I and a significant minority completely disagreed with this decision though for different reasons. Here is my opinion at the time what I would have done an dmy reasons why. I felt that this was a "cop out" in that the committee simply advocated keeping the status quo while the tough decision of either going full bore or withdrawing care was sidestepped. A few felt that all care should be withdrawn despite the lack of family consensus but this was quickly rejected. Withdrawing all care would be medically, ethically and legally defensible but it would put the family through more of an emotional wringer and the last thing we want to do is put the idea that "hospital killed their loved one" in the family's mind. It goes without saying that creating an adversarial relationship between the medical team and the patient's family should be avoided at all costs.
In my opinion, the team should do everything and in retrospect should have done it all from the beginning once there was a breakdown in the family's consensus. I would have put in the feeding tube, the tracheostomy, stabilize him medically and transfer the patient to a permanent care facility. Why do this if we felt it's not what the patient would have wanted? Well, that's part of the problem; the patient's actual wishes were never specifically stated. True, most of the family members expressed that he wouldn't want this but one daughter did think he would and furthermore, the family gave their tacit backing to this daughter by letting her call the shots. What we think is immaterial since we have no standing in that decision. To me, it's pretty simple to accept family's decision and regardless how that came to their decision, you have to honor it.
But why support doing procedures that are medically futile? Isn't that a waste of health care dollars on a hopeless case? It is..... but honestly, it's cheaper and quicker than not doing anything and maintaining the status quo. The one aspect of health care ethics that often gets overlooked is the impact of these decisions to the rest of society. We often view these cases in a vacuum, not fully appreciating the ramifications of our decisions on future patients yet to be treated yet we have an ethical obligation to them as well.

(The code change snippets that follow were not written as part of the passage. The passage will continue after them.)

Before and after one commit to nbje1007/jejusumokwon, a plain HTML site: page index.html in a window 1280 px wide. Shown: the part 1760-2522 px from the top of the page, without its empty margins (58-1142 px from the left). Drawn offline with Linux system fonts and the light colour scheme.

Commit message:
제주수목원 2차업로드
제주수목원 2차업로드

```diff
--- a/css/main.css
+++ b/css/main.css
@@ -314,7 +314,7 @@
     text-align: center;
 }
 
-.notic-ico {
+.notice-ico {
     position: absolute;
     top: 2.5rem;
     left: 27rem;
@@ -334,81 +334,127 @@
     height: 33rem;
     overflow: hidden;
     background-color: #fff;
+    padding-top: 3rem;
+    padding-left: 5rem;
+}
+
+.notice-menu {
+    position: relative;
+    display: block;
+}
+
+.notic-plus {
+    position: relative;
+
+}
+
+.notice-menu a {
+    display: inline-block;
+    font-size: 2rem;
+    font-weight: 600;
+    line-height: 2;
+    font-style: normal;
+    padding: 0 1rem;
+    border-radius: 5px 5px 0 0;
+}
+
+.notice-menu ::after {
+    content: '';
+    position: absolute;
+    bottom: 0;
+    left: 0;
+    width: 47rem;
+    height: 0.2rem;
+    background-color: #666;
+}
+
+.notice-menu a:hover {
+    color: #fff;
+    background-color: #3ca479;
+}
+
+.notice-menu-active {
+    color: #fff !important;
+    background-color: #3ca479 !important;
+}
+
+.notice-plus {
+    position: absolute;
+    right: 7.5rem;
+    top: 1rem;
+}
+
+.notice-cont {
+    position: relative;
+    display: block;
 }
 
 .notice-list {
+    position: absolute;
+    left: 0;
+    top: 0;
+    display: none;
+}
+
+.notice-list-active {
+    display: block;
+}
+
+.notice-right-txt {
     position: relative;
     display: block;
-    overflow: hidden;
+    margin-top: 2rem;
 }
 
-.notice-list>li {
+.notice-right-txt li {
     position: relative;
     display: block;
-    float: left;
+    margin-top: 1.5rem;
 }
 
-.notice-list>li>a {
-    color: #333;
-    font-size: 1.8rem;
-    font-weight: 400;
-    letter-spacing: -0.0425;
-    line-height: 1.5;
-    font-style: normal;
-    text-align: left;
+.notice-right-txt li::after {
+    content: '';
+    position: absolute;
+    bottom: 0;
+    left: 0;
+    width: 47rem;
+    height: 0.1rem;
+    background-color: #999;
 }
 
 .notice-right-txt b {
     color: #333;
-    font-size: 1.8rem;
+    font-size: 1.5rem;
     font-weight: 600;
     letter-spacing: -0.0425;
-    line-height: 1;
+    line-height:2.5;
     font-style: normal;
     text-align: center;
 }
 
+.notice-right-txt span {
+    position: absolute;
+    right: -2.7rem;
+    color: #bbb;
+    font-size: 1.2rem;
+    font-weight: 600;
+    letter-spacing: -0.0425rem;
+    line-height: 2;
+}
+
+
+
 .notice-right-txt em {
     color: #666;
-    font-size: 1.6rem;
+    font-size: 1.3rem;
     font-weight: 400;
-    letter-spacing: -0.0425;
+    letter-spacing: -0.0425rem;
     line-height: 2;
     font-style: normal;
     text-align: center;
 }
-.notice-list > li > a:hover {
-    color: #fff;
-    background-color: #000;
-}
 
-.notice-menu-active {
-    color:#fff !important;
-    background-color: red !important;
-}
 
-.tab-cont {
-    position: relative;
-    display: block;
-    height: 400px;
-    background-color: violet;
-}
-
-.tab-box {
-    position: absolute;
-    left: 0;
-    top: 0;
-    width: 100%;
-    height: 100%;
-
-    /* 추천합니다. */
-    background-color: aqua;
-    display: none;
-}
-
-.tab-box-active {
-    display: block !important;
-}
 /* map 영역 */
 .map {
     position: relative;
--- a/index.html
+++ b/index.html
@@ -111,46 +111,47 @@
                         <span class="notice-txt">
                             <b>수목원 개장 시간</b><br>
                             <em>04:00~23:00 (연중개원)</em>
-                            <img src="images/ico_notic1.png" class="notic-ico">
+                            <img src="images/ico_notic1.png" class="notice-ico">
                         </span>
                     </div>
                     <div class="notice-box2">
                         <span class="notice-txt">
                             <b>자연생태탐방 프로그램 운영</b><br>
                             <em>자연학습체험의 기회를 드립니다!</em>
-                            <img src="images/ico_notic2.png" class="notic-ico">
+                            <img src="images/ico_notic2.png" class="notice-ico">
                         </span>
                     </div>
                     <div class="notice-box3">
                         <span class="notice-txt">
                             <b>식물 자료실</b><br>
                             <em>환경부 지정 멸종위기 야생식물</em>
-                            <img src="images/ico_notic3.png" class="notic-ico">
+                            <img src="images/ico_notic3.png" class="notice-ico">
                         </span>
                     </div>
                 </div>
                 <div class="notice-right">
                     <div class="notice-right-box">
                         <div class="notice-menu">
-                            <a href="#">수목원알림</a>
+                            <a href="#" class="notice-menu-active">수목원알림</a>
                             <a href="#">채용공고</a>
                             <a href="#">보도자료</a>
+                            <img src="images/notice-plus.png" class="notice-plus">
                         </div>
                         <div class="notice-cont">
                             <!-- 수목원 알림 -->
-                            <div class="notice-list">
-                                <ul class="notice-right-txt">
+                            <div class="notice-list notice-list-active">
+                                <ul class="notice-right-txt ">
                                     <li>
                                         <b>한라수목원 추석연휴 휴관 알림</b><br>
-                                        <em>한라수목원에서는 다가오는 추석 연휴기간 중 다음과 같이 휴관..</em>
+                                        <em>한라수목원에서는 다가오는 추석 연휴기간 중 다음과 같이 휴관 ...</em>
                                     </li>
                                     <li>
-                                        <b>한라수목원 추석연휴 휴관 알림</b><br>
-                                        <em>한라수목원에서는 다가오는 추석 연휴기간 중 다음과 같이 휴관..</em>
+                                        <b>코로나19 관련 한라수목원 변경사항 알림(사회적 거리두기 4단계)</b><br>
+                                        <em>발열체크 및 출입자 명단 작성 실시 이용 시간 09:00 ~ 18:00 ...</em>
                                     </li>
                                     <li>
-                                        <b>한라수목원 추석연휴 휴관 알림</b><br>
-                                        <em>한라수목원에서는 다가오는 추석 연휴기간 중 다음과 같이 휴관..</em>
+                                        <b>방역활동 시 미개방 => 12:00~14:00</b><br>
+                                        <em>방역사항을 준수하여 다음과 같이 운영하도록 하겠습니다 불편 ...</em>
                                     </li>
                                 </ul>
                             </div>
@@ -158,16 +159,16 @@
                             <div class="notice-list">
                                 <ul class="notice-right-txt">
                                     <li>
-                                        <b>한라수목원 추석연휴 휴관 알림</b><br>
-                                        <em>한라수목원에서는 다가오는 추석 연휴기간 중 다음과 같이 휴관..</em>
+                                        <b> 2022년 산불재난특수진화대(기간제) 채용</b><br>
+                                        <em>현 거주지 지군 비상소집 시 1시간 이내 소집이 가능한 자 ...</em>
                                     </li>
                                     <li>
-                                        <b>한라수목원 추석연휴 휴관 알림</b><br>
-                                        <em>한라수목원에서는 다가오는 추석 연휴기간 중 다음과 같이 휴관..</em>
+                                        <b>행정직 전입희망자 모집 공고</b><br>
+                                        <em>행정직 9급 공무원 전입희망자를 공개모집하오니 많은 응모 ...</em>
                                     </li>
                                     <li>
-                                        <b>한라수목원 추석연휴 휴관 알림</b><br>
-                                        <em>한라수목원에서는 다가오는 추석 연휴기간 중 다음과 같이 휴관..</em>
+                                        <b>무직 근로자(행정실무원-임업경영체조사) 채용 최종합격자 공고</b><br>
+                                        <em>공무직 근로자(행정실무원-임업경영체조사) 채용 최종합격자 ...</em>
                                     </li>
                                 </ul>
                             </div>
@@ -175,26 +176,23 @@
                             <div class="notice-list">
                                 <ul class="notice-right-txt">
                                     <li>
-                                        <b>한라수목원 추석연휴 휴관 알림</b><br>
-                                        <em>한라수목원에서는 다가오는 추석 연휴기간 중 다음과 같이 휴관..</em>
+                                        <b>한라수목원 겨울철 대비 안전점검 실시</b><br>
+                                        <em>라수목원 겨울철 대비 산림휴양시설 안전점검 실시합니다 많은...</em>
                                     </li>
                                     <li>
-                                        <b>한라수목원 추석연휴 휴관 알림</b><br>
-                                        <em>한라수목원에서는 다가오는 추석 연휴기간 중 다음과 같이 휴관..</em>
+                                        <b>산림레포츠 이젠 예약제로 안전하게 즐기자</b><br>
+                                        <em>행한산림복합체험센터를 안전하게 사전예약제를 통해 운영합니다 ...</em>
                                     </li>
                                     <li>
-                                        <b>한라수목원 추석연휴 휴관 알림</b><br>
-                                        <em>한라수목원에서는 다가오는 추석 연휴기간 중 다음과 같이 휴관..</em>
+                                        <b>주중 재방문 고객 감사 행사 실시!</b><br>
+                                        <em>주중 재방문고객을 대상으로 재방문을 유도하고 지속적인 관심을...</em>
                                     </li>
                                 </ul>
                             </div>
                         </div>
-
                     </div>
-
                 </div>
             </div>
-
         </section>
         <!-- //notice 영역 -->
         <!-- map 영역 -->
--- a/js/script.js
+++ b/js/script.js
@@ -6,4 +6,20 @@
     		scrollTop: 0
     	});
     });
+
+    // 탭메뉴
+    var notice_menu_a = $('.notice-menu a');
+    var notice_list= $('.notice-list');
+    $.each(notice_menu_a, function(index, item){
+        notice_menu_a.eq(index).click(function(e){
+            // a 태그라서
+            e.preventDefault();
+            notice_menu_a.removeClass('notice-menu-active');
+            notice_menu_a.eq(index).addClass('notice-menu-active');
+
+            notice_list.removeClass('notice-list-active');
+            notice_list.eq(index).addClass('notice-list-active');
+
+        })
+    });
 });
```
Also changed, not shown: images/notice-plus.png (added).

I feel it is our duty as health providers to provide quality care as expeditiously as possible, not only to save costs for the hospital but to enable us to move on to the next sick patient as soon as possible. By struggling over this decision for days and even weeks, that is one less ICU bed available to treat another patient. Also it means additional days of uncompensated care since insurance doesn't cover situations like this.
In the end, pretty much as expected, the patient remained in the ICU for another two weeks while the team unsuccessfully tried to have the family agree to withdraw care. Subsequently, he developed a drug resistant pneumonia, as many patients do during a prolonged ICU stay and ultimately died.
During this time, I received a call from a community hospital where one of my very complicated epilepsy patients presented with intractable seizures and I wanted him transferred to us. Unfortunately, we had no ICU beds available and we couldn't accept him and he was sent to another hospital instead. I found out later that he had a heart attack possibly as a complication of a mix-up in his medications but fortunately he did fine.
|Comments (Total Comments: 5)|
|Chronis - 03-02-2009, 10:06 PM|
|mykevermin - 03-02-2009, 10:21 PM|
|fugazi_chichimon - 03-03-2009, 01:33 AM|
|dopa345 - 03-03-2009, 06:47 AM|
|jho - 03-08-2009, 11:14 PM|
|Recent Blog Entries by dopa345|